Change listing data

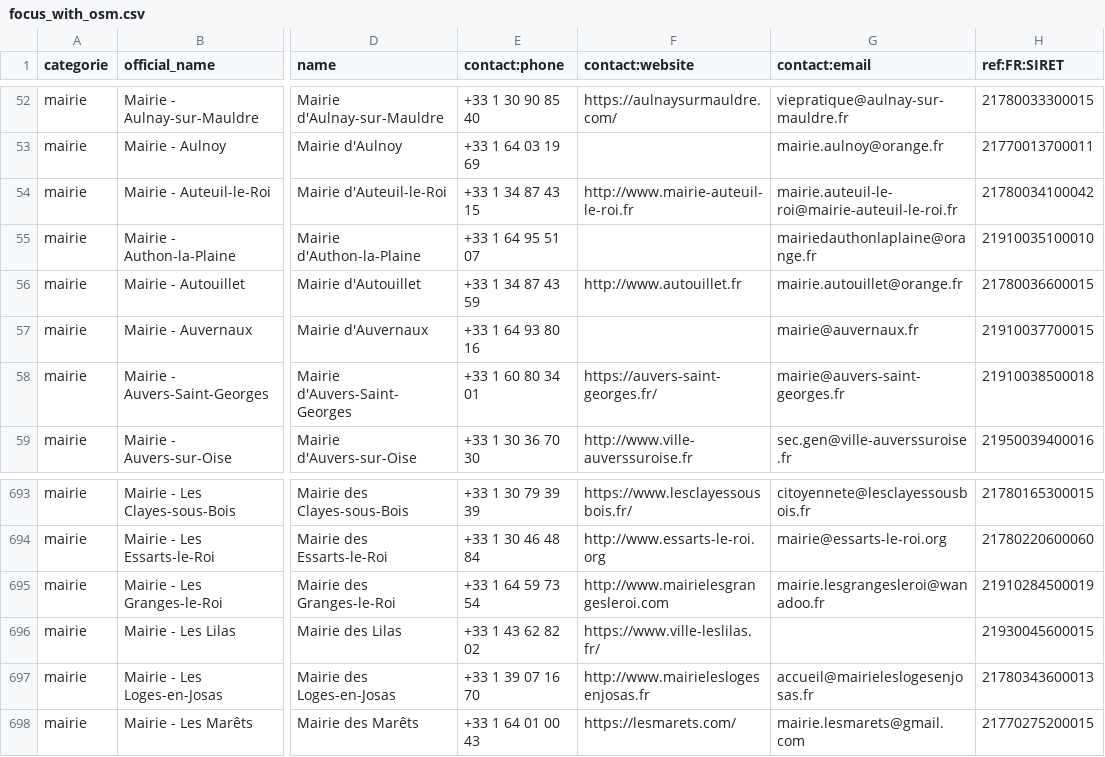
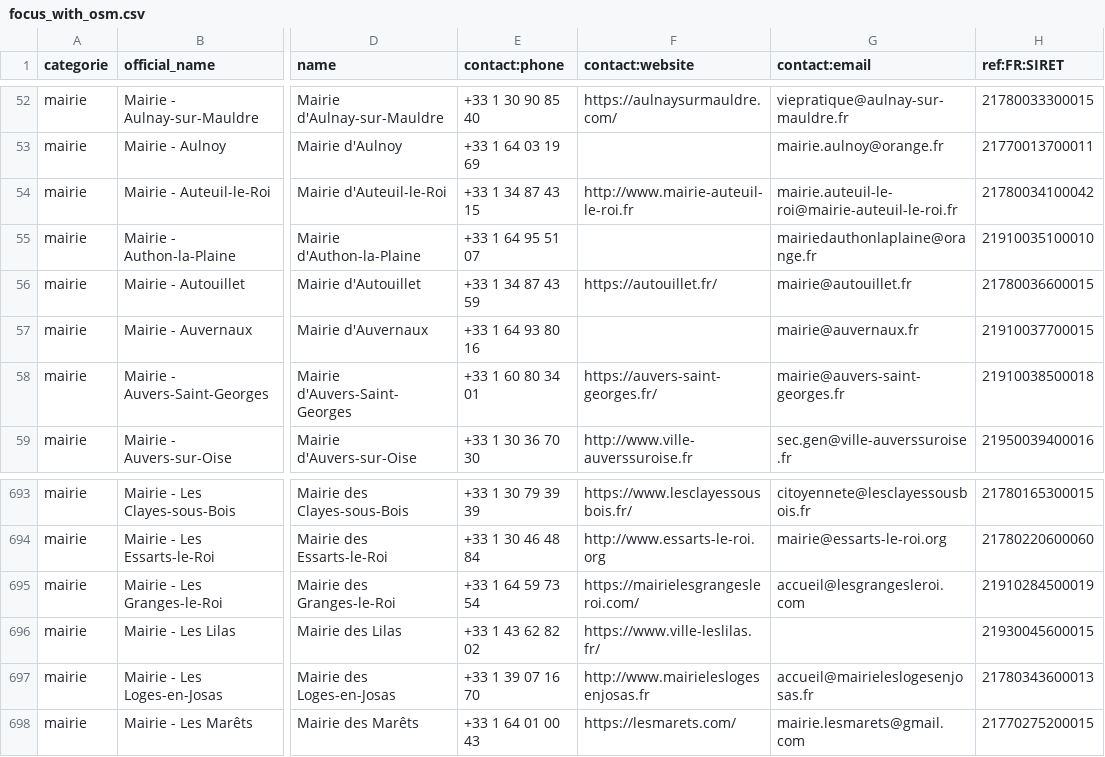
Before and after one commit to nlehuby/sepuqu, a CSV file: focus_with_osm.csv, drawn as a sheet; only a part is shown, gaps mark what is left out; the diff names each change by its address in the sheet, - before the commit and + after, or states it on an @@ line.

```diff
--- a/focus_with_osm.csv
+++ b/focus_with_osm.csv
-F56 (contact:website): http://www.autouillet.fr
+F56 (contact:website): https://autouillet.fr/
-G56 (contact:email): mairie.autouillet@orange.fr
+G56 (contact:email): mairie@autouillet.fr
-F695 (contact:website): http://www.mairielesgrangesleroi.com
+F695 (contact:website): https://mairielesgrangesleroi.com/
-G695 (contact:email): mairie.lesgrangesleroi@wanadoo.fr
+G695 (contact:email): accueil@lesgrangesleroi.com
```
Also changed, not shown: 1 other file.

Your objective — Return every line of the entries above that the string "contact" appears in.

Solution —
-F56 (contact:website): http://www.autouillet.fr
+F56 (contact:website): https://autouillet.fr/
-G56 (contact:email): mairie.autouillet@orange.fr
+G56 (contact:email): mairie@autouillet.fr
-F695 (contact:website): http://www.mairielesgrangesleroi.com
+F695 (contact:website): https://mairielesgrangesleroi.com/
-G695 (contact:email): mairie.lesgrangesleroi@wanadoo.fr
+G695 (contact:email): accueil@lesgrangesleroi.com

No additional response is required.